● **TASK GOAL**
Search the records below for the string "high" and copy each line where it turns up.

● **EXERCISE INPUTS**
Start of Block

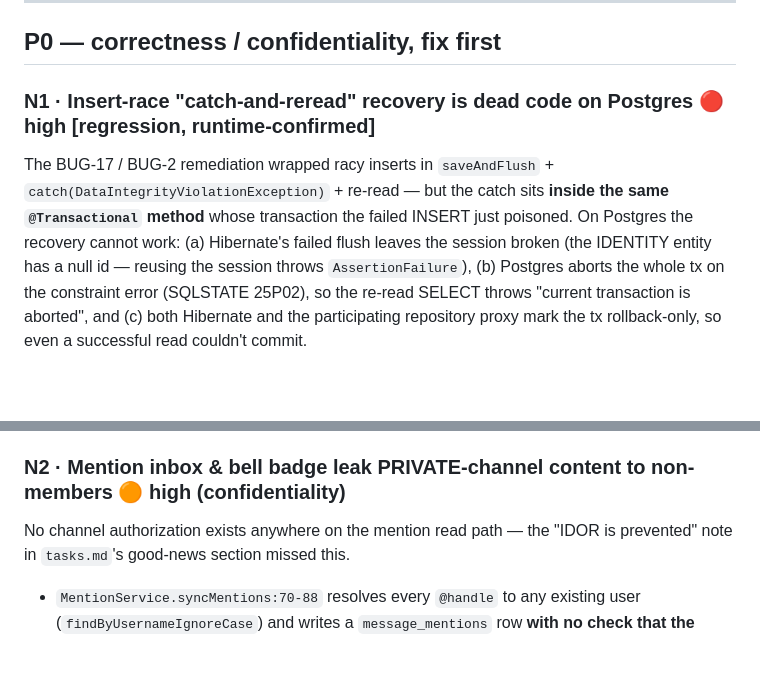
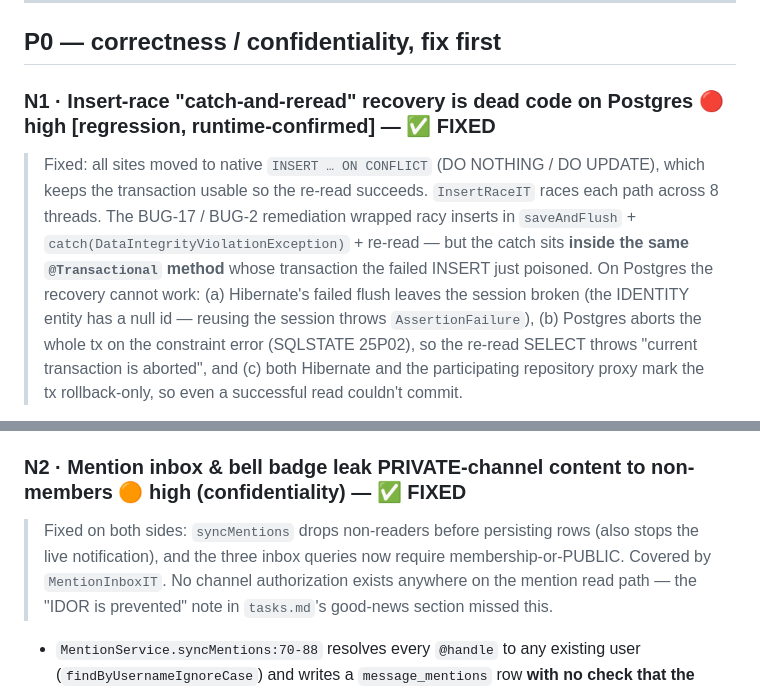
Before and after one commit to IntelliStream-DataHub/intellistream-chat, a Markdown page: tasks2.md, 2 parts joined by grey strips. GitHub-like rendering; blank space fills up the shorter version.

Commit message:
docs: mark N1 and N2 fixed in tasks2.md
Co-Authored-By: Claude Fable 5 <noreply@anthropic.com>

```diff
--- a/tasks2.md
+++ b/tasks2.md
@@ -18,14 +18,18 @@ are defects introduced by (or left incomplete in) an earlier fix in `tasks.md`.
 
 ## P0 — correctness / confidentiality, fix first
 
-### N1 · Insert-race "catch-and-reread" recovery is dead code on Postgres 🔴 high **[regression, runtime-confirmed]**
+### N1 · Insert-race "catch-and-reread" recovery is dead code on Postgres 🔴 high **[regression, runtime-confirmed]** — ✅ FIXED
+> Fixed: all sites moved to native `INSERT … ON CONFLICT` (DO NOTHING / DO UPDATE), which keeps
+> the transaction usable so the re-read succeeds. `InsertRaceIT` races each path across 8 threads.
 The BUG-17 / BUG-2 remediation wrapped racy inserts in `saveAndFlush` + `catch(DataIntegrityViolationException)` + re-read — but the catch sits **inside the same `@Transactional` method** whose transaction the failed INSERT just poisoned. On Postgres the recovery cannot work: (a) Hibernate's failed flush leaves the session broken (the IDENTITY entity has a null id — reusing the session throws `AssertionFailure`), (b) Postgres aborts the whole tx on the constraint error (SQLSTATE 25P02), so the re-read SELECT throws "current transaction is aborted", and (c) both Hibernate and the participating repository proxy mark the tx rollback-only, so even a successful read couldn't commit.
 - **Runtime-confirmed** against Testcontainers Postgres 18: replaying `join`'s exact sequence after seeding the winner row produced `org.hibernate.AssertionFailure: Entry for instance of 'ChannelMember' has a null identifier (this can happen if the session is flushed after an exception occurs)` — i.e. the loser still 500s.
 - Sites (all inside `@Transactional`): `ReadStateService.java:60-69` (markRead — fires on every live message, the most reachable), `ChannelService.java:110-113` (join) & `:127-130` (invite), `ReactionService.java:67-74` (addReaction), `PollService.java:113-119` (castVote), `UserService.java:157-167` (upsert — **500s a concurrent first login**, the BUG-2 case), `ConversationService.java:70-79` (directBetween — `tasks.md` cites this as the "correct" reference pattern; it has the same flaw).
 - Unguarded siblings with the identical race that need the same real fix: `ConversationReactionService.addReaction`, `ConversationService.addToGroup:109-110`, `PresenceService.setStatus`/`setKind`.
 - **Fix:** do the insert-or-ignore as a native `INSERT … ON CONFLICT DO NOTHING` then SELECT (the codebase already does this correctly in `ChannelReadRepository.markAllChannelsWithUnreadMentionsRead`), **or** attempt the insert in a `REQUIRES_NEW` self-proxy method (the `ReminderScheduler` pattern) so only the inner tx aborts. Add an IT that seeds the winner in a committed tx and replays the loser — none of these paths has a test today.
 
-### N2 · Mention inbox & bell badge leak PRIVATE-channel content to non-members 🟠 high (confidentiality)
+### N2 · Mention inbox & bell badge leak PRIVATE-channel content to non-members 🟠 high (confidentiality) — ✅ FIXED
+> Fixed on both sides: `syncMentions` drops non-readers before persisting rows (also stops the live
+> notification), and the three inbox queries now require membership-or-PUBLIC. Covered by `MentionInboxIT`.
 No channel authorization exists anywhere on the mention read path — the "IDOR is prevented" note in `tasks.md`'s good-news section missed this.
 - `MentionService.syncMentions:70-88` resolves every `@handle` to any existing user (`findByUsernameIgnoreCase`) and writes a `message_mentions` row **with no check that the mentioned user can read the channel**.
 - `MessageMentionRepository.findUnreadInbox:77-92`, `countUnreadFor:61-70`, and `countMentionsPerChannel:41-53` join `message_mentions → messages → channels` filtered only on `mn.user_id` — **no `channel_members` join, no `channel.type` filter**. `findUnreadInbox` returns `channel.slug`, `channel.name`, author identity, and a 240-char `body_markdown` snippet.
```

End of Block

● **RESPONSE TO THE TASK**
-### N1 · Insert-race "catch-and-reread" recovery is dead code on Postgres 🔴 high **[regression, runtime-confirmed]**
+### N1 · Insert-race "catch-and-reread" recovery is dead code on Postgres 🔴 high **[regression, runtime-confirmed]** — ✅ FIXED
-### N2 · Mention inbox & bell badge leak PRIVATE-channel content to non-members 🟠 high (confidentiality)
+### N2 · Mention inbox & bell badge leak PRIVATE-channel content to non-members 🟠 high (confidentiality) — ✅ FIXED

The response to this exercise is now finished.